■ **Your task**
Going through the entries below, work out how many lines have the string "ipynb" in them. Give the number and nothing more.

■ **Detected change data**

++++++++++

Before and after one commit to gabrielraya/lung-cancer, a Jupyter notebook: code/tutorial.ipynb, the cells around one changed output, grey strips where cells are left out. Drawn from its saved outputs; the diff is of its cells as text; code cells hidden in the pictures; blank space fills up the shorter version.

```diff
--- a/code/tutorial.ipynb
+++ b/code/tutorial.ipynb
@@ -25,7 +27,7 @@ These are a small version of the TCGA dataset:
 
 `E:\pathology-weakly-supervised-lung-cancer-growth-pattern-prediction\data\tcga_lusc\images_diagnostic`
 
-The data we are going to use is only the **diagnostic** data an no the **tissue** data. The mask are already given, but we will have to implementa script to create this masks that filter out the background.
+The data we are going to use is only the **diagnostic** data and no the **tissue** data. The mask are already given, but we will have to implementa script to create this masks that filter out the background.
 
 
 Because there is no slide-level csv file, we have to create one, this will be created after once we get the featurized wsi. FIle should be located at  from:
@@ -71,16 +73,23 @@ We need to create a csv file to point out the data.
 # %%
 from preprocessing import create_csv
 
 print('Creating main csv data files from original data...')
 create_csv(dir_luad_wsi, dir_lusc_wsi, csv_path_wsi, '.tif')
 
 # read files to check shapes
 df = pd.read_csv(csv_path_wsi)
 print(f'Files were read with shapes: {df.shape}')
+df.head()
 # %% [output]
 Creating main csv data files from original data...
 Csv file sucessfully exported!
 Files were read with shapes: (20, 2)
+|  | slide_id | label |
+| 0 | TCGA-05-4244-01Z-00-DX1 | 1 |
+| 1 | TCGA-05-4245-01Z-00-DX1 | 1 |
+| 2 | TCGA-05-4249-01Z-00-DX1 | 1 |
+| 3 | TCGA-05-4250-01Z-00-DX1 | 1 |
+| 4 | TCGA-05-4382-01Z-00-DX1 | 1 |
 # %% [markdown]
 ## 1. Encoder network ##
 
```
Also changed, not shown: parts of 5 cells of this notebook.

++++++++++

■ **Task response**
3